— Data under study —
··········

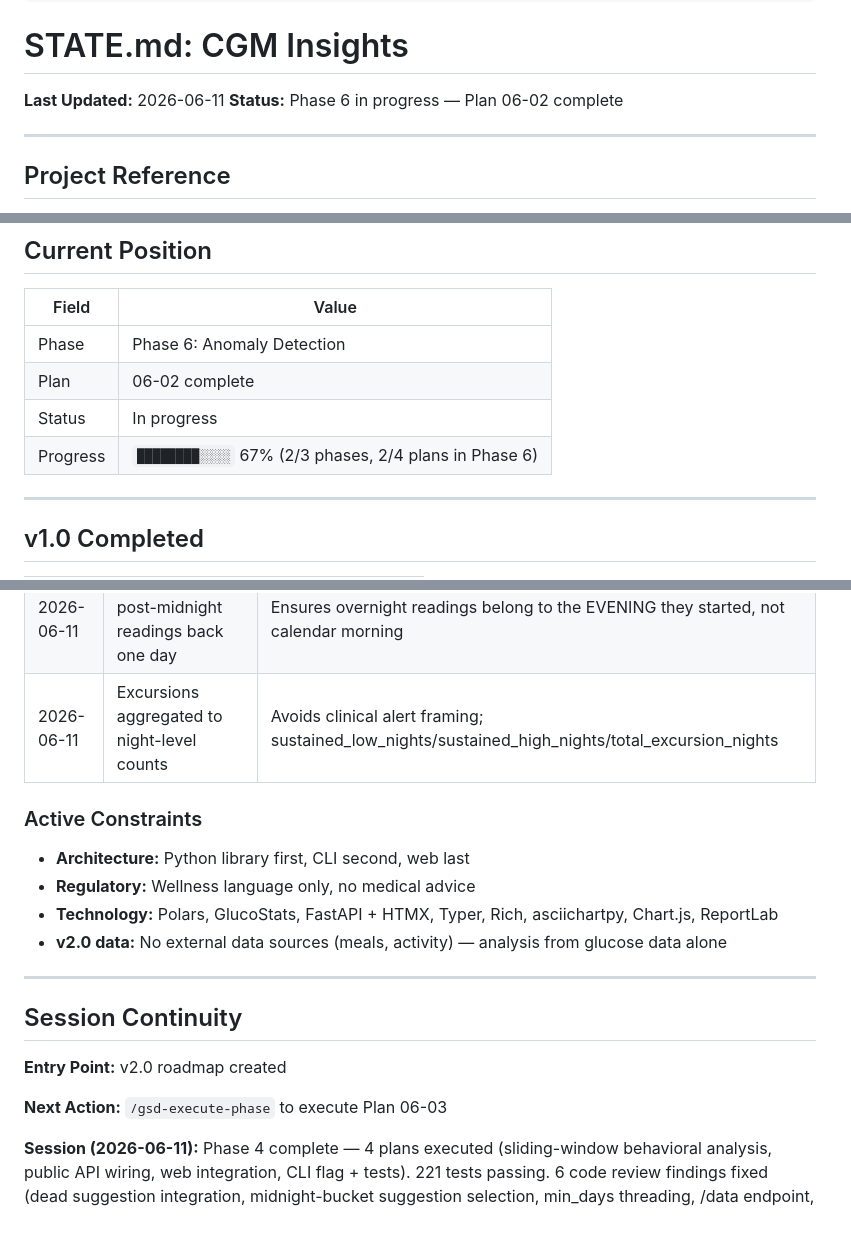
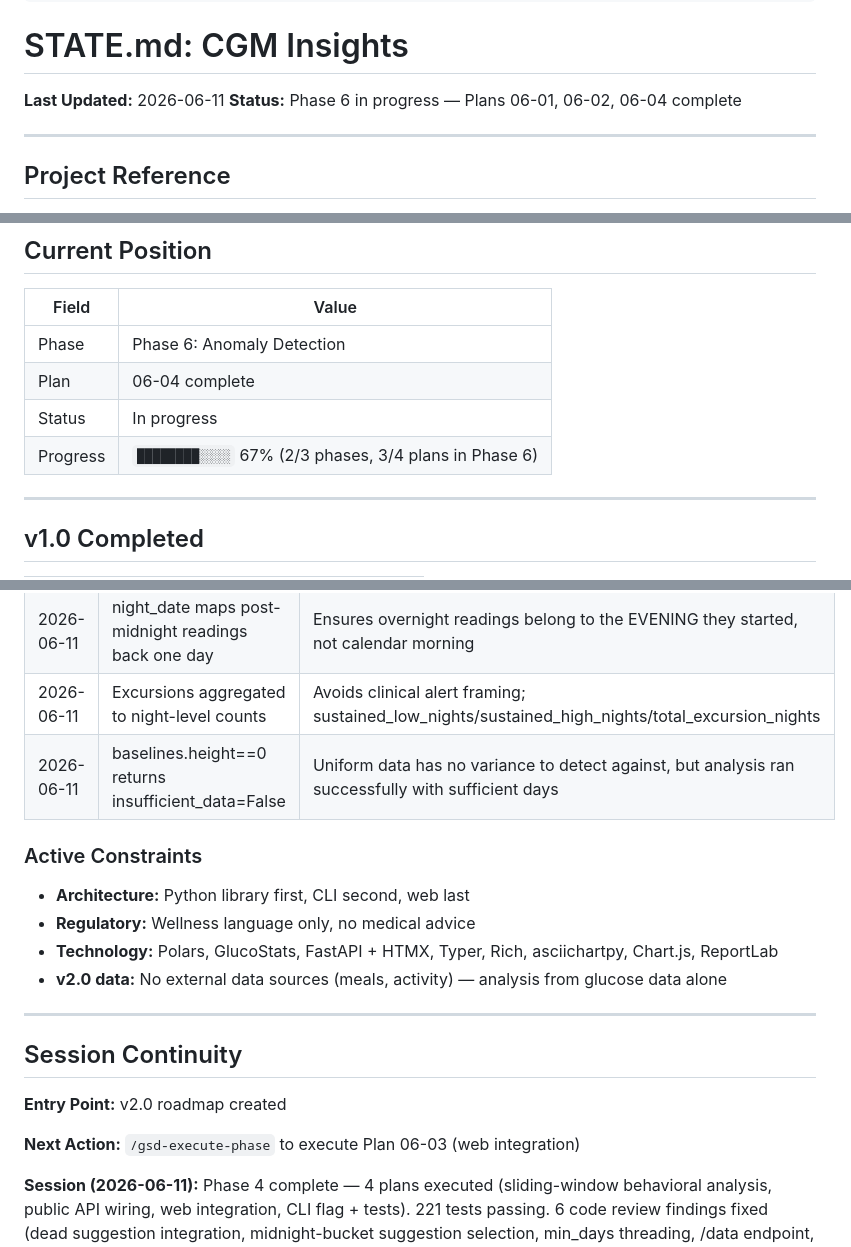
Before and after one commit to kbsimple/sugarmate-reports, a Markdown page: .planning/STATE.md, 3 parts joined by grey strips. Rendered like a GitHub page; blank space fills up the shorter version.

Commit message:
docs(06-04): complete CLI flag and test suite plan summary

```diff
--- a/.planning/STATE.md
+++ b/.planning/STATE.md
@@ -15,7 +15,7 @@ progress:
 # STATE.md: CGM Insights
 
 **Last Updated:** 2026-06-11
-**Status:** Phase 6 in progress — Plan 06-02 complete
+**Status:** Phase 6 in progress — Plans 06-01, 06-02, 06-04 complete
 
 ---
 
@@ -32,9 +32,9 @@ progress:
 | Field | Value |
 |-------|-------|
 | Phase | Phase 6: Anomaly Detection |
-| Plan | 06-02 complete |
+| Plan | 06-04 complete |
 | Status | In progress |
-| Progress | `████████░░░░` 67% (2/3 phases, 2/4 plans in Phase 6) |
+| Progress | `████████░░░░` 67% (2/3 phases, 3/4 plans in Phase 6) |
 
 ---
 
@@ -129,6 +129,7 @@ progress:
 | 2026-06-11 | CV computed as std-of-daily-overnight-means / mean * 100 | Cross-night variability metric, not intra-night; matches behavioral_patterns approach |
 | 2026-06-11 | night_date maps post-midnight readings back one day | Ensures overnight readings belong to the EVENING they started, not calendar morning |
 | 2026-06-11 | Excursions aggregated to night-level counts | Avoids clinical alert framing; sustained_low_nights/sustained_high_nights/total_excursion_nights |
+| 2026-06-11 | baselines.height==0 returns insufficient_data=False | Uniform data has no variance to detect against, but analysis ran successfully with sufficient days |
 
 ### Active Constraints
 
@@ -143,7 +144,7 @@ progress:
 
 **Entry Point:** v2.0 roadmap created
 
-**Next Action:** `/gsd-execute-phase` to execute Plan 06-03
+**Next Action:** `/gsd-execute-phase` to execute Plan 06-03 (web integration)
 
 **Session (2026-06-11):** Phase 4 complete — 4 plans executed (sliding-window behavioral analysis, public API wiring, web integration, CLI flag + tests). 221 tests passing. 6 code review findings fixed (dead suggestion integration, midnight-bucket suggestion selection, min_days threading, /data endpoint, CLI warning gap, empty-string guard).
 
```
Also changed, not shown: other parts of .planning/STATE.md (+4 -2 lines), 1 other file.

··········

— Directions for this task —
Return each line from the records that includes the word "STATE".

— Exercise response —
Before and after one commit to kbsimple/sugarmate-reports, a Markdown page: .planning/STATE.md, 3 parts joined by grey strips. Rendered like a GitHub page; blank space fills up the shorter version.
--- a/.planning/STATE.md
+++ b/.planning/STATE.md
 # STATE.md: CGM Insights
Also changed, not shown: other parts of .planning/STATE.md (+4 -2 lines), 1 other file.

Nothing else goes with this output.